• [WORK TASK] Exactly how many lines in the data below contain the string "class"? Give that number and nothing else.

[Stored items from a collection]
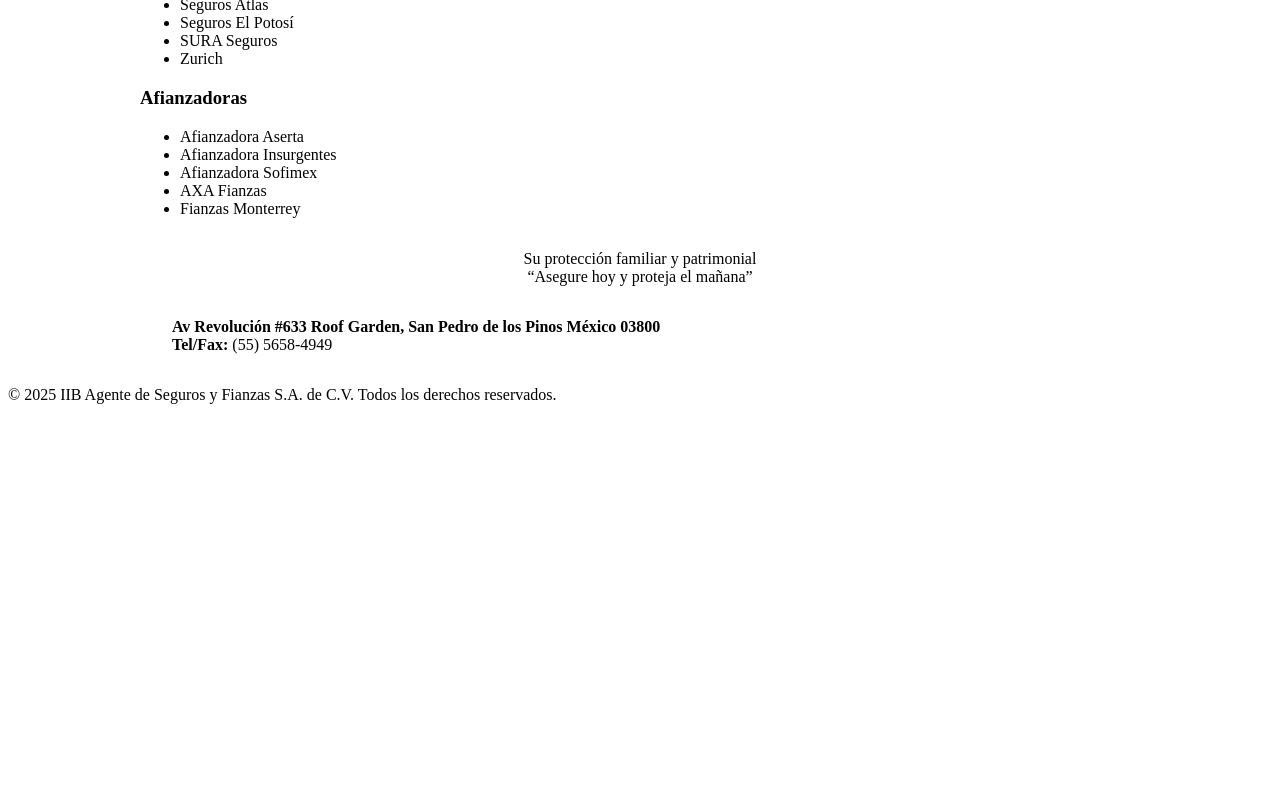
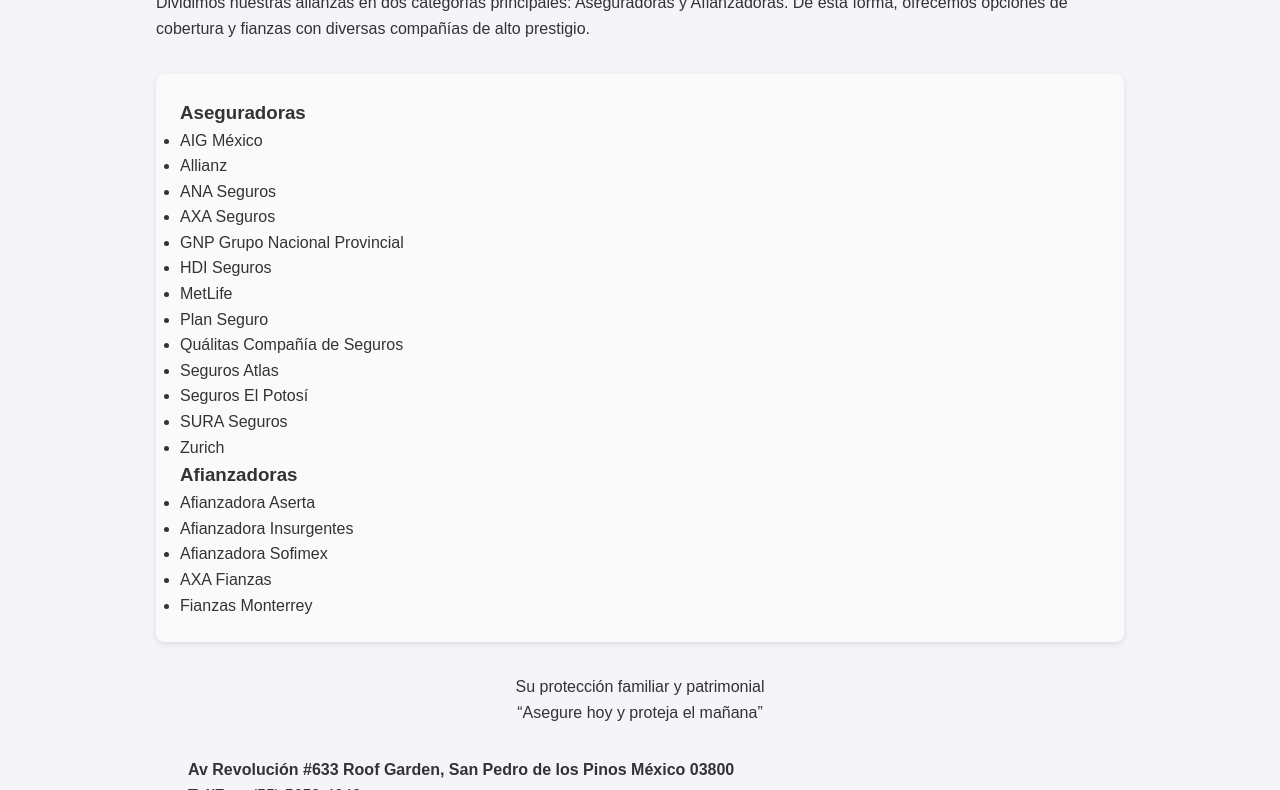
Before and after one commit to realsteelee/IIB, a plain HTML site: page alianzas.html in a window 1280 px wide. Shown: the part 652-1442 px from the top of the page. Before the commit the page ends 1072 px from the top, so only its background shows below. Drawn offline with Linux system fonts and the light colour scheme.

Commit message:
Update alianzas.html

```diff
--- a/alianzas.html
+++ b/alianzas.html
@@ -5,19 +5,33 @@
   <meta name="viewport" content="width=device-width, initial-scale=1.0"/>
   <meta name="description" content="Alianzas de IIB Agente de Seguros y Fianzas con reconocidas compañías de seguros y fianzas."/>
   <title>Nuestras Alianzas - IIB Seguros</title>
+  <link rel="stylesheet" href="css/style.css" />
+  <style>
+    .space-after {
+      margin-bottom: 1em; /* space after that dividing paragraph */
+    }
+    .quote-center {
+      text-align: center;
+      margin-top: 2em;
+    }
+    .bottom-indent {
+      margin-left: 2em;
+      margin-top: 2em;
+    }
+  </style>
 </head>
 <body>
   <!-- Header -->
   <header>
     <div class="header-container">
-      <!-- Hamburger on the left -->
+      <!-- Hamburger (left) -->
       <label for="toggle-menu" class="hamburger">
         <span></span>
         <span></span>
         <span></span>
       </label>
 
-      <!-- Logo in the center -->
+      <!-- Logo center -->
       <img src="images/IIBlogo.jpg" alt="IIB Seguros Logo" class="logo">
 
       <!-- Hidden checkbox -->
@@ -48,12 +62,12 @@
   <!-- Main Content -->
   <main class="alianzas-content" style="max-width: 1000px; margin: 2em auto; padding: 0 1em;">
     <h2 style="color: #00264d;">Nuestras Alianzas</h2>
-    <p>
+    <p class="space-after">
       Dividimos nuestras alianzas en dos categorías principales: Aseguradoras y Afianzadoras.
       De esta forma, ofrecemos opciones de cobertura y fianzas con diversas compañías de alto prestigio.
     </p>
 
-    <section class="alianzas-block" style="margin-top: 2em;">
+    <section class="alianzas-block">
       <div class="alianzas-lists">
         <div class="aseguradoras-list">
           <h3>Aseguradoras</h3>
@@ -87,13 +101,13 @@
     </section>
 
     <!-- Centered quote -->
-    <p style="text-align: center; margin-top: 2em;">
+    <p class="quote-center">
       Su protección familiar y patrimonial<br />
       “Asegure hoy y proteja el mañana”
     </p>
 
     <!-- Bottom-left for the address -->
-    <p style="margin-left: 2em; margin-top: 2em;">
+    <p class="bottom-indent">
       <strong>Av Revolución #633 Roof Garden, San Pedro de los Pinos México 03800</strong><br />
       <strong>Tel/Fax:</strong> (55) 5658-4949
     </p>
```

• [EXERCISE OUTPUT] 11